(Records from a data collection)
========================================================================
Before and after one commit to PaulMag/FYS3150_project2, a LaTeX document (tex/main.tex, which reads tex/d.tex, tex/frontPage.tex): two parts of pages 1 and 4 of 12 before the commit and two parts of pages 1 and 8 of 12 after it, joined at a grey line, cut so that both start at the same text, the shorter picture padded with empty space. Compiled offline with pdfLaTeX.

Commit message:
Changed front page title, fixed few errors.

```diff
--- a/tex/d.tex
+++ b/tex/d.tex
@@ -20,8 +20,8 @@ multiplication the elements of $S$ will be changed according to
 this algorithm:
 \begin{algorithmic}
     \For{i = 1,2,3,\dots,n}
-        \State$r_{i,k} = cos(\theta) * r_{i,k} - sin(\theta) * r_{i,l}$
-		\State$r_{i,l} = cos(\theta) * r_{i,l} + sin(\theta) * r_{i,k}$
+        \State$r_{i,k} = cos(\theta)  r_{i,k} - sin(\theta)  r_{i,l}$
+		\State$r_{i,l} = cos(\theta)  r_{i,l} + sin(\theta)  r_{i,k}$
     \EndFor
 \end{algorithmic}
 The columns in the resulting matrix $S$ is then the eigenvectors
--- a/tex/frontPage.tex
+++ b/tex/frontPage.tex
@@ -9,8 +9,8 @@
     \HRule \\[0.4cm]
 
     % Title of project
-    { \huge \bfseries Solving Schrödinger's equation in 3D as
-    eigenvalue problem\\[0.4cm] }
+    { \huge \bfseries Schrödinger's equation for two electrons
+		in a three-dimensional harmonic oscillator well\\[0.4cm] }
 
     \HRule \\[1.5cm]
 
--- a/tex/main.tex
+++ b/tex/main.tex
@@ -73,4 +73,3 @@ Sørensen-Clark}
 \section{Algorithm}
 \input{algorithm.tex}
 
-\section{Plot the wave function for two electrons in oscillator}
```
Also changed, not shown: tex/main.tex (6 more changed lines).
========================================================================
→ **ACTION ITEM**: The answer must be every line of the records that contains the word "frontPage".

→ **EXERCISE SOLUTION**:
Before and after one commit to PaulMag/FYS3150_project2, a LaTeX document (tex/main.tex, which reads tex/d.tex, tex/frontPage.tex): two parts of pages 1 and 4 of 12 before the commit and two parts of pages 1 and 8 of 12 after it, joined at a grey line, cut so that both start at the same text, the shorter picture padded with empty space. Compiled offline with pdfLaTeX.
--- a/tex/frontPage.tex
+++ b/tex/frontPage.tex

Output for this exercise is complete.